After Andrew Kent-Marvick’s Sky Solidified

A hard division splits two panes to the right of center. Graffiti climbs from its
concrete and inhabits us at the underpass. Clouds consume our excesses, bear the
grease of machines long-since retired. We are cloistered in the perfect place to make
things that matter to almost no one. Taught to crouch under our desks when
the sirens sounded and not much else, the open spaces slow us down, interrupt our
languages with wind and dust. We court fear like a darker world might bolster this
by comparison. The gold-trimmed failure is a crown and those around us care too
much to even let us down easy—it’s not a metaphor that Cato’s daughter swallowed
fire.1 Brows furrow at the edge of questions and daylight’s running down. A lone fox-
glove spills pink against the backdrop of a tincture-blue sky dulled by the threat of
storm. More and more we veer toward silence in the hours that are actually ours.

Sky Solidified, by Andrew Marvick1 Words borrowed from Shakespeare’s Julius Caesar, Act 2, Scene 1/Act 3, Scene 3.



Nano TaggartNano Taggart is a founding editor of Sugar House Review, works as director of annual giving and special campaigns at the Tony Award-winning Utah Shakespeare Festival, and is a co-recipient of a grant from the Utah Division of Arts and Museums. Other work from this series can be seen or is forthcoming in 15 bytes and The American Journal of Poetry. He grew up in Las Vegas, Nevada, and St. George, Utah.
Andrew MarvickAndrew Kent-Marvick is an art historian and abstract painter. He grew up in Los Angeles, with long stays in West Africa, England, France, Germany, Austria and Italy. He holds degrees from Harvard, UCLA, Columbia, and Florence’s Accademia Simi. He has been Southern Utah University’s professor of art history since 2005. He publishes on the transition from traditional to modern art in Europe and America. Until about 2000 his work reflected representational traditions; since then he has been working in a broad variety of abstract styles. To Kent-Marvick, painting is a language, and a natural and indispensable way of responding to life.
This work is part of a collaboration entitled Engine of Color / Motor of Form engineered by Art Works Gallery in Cedar City, Utah. It includes an exhibit (12/1/17–1/31/17) of the paintings and poetry, a small chapbook, broadsides, and educational outreach to Iron County schools.
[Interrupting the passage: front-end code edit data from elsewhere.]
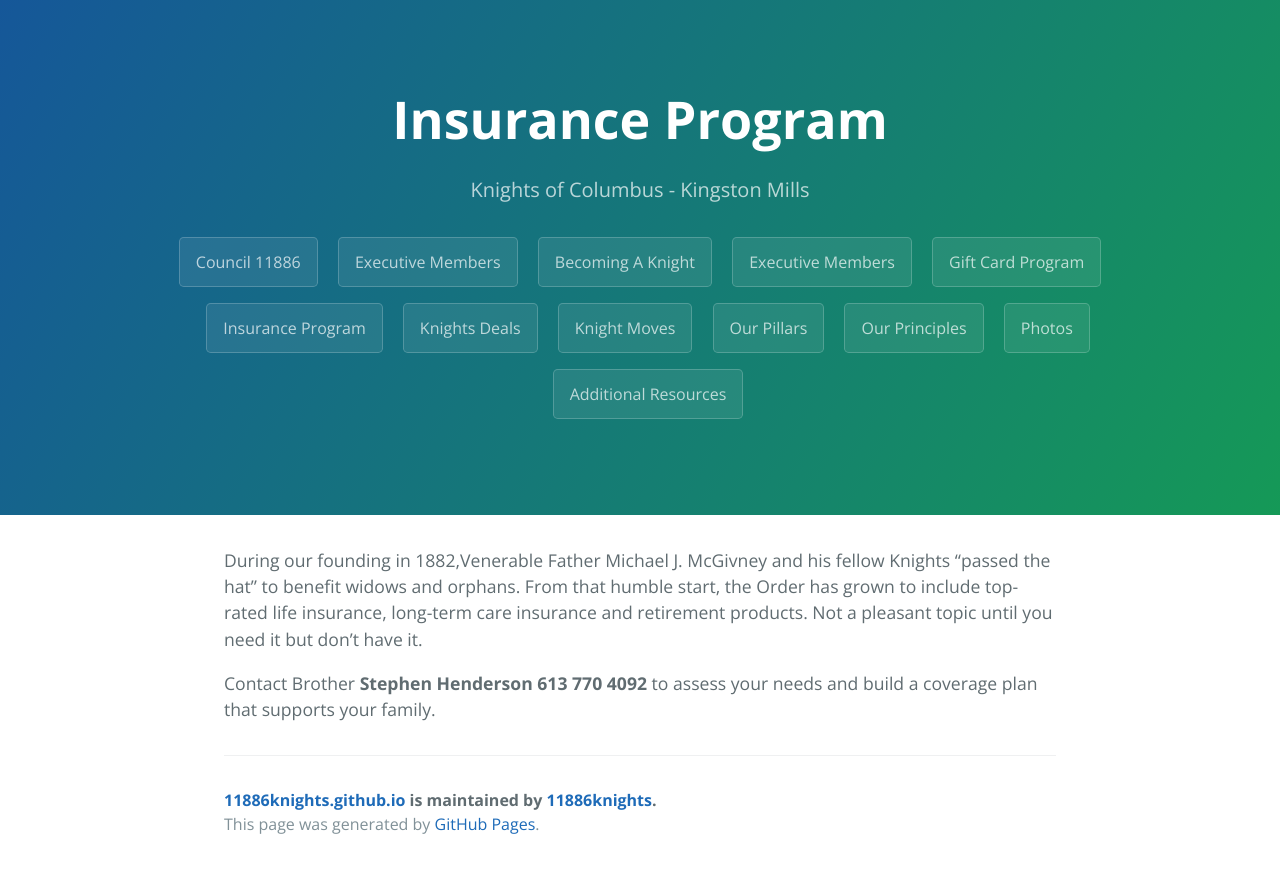
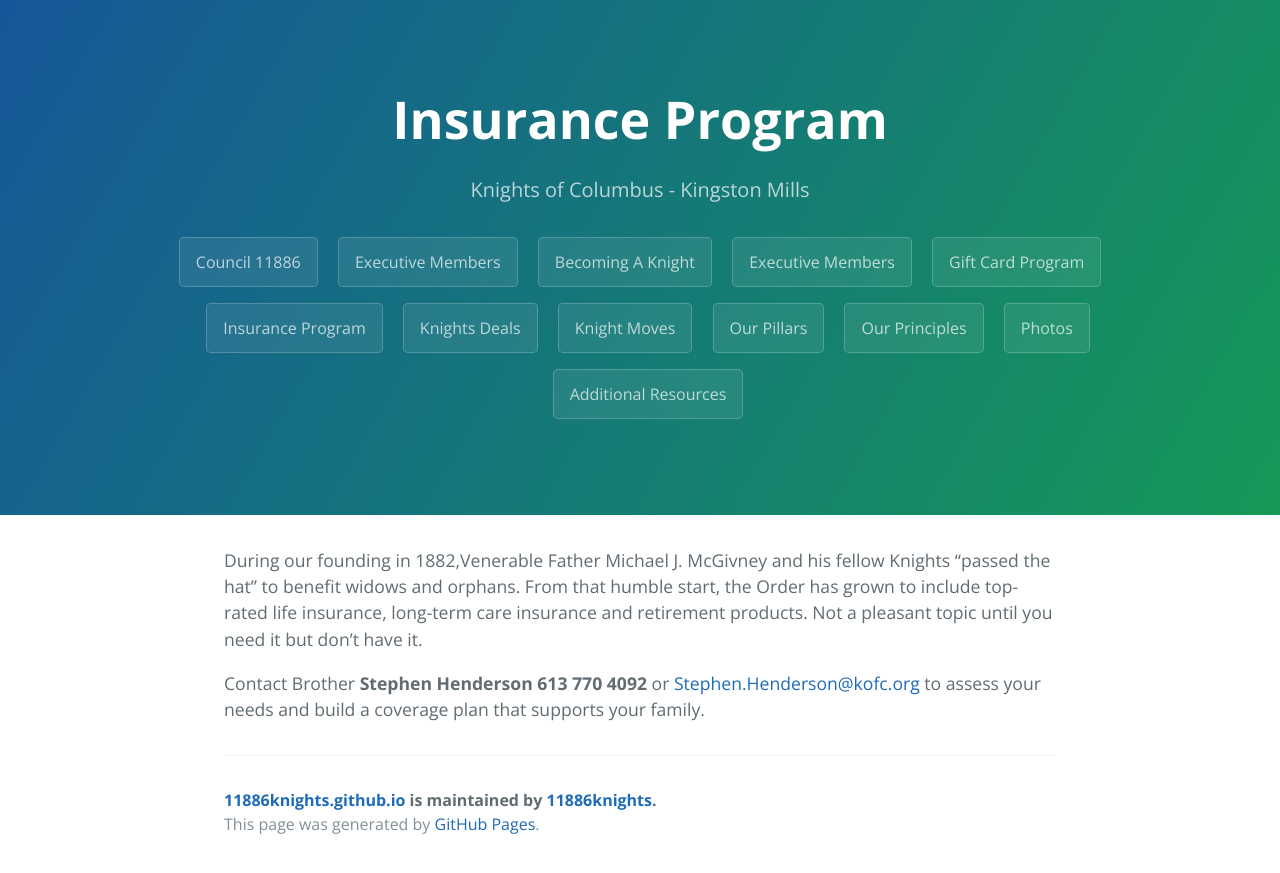
Before and after one commit to 11886knights/11886knights.github.io, a Jekyll site: the page built from page_insurance_program.md, in a window 1280 px wide. Shown: the top 873 px of the page. Built offline with Jekyll 4.4.1, drawn with Linux system fonts in a browser that asks for light colours.

Commit message:
added insurance rep's email

```diff
--- a/page_insurance_program.md
+++ b/page_insurance_program.md
@@ -6,4 +6,4 @@ layout: default
 
 During our founding in 1882,Venerable Father Michael J. McGivney and his fellow Knights “passed the hat” to benefit widows and orphans.  From that humble start, the Order has grown to include top-rated life insurance, long-term care insurance and retirement products.  Not a pleasant topic until you need it but don't have it.
 
-Contact Brother **Stephen Henderson 613 770 4092** to assess your needs and build a coverage plan that supports your family.
+Contact Brother **Stephen Henderson 613 770 4092** or [Stephen.Henderson@kofc.org](mailto:Stephen.Henderson@kofc.org) to assess your needs and build a coverage plan that supports your family.
```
The identically named chapbook is available here.

Header and inset image, Sky Solidified, by Andrew Kent-Marvick. is the first online literary journal of place, publishing award-winning literature, art, editorials, and community case studies since 1998.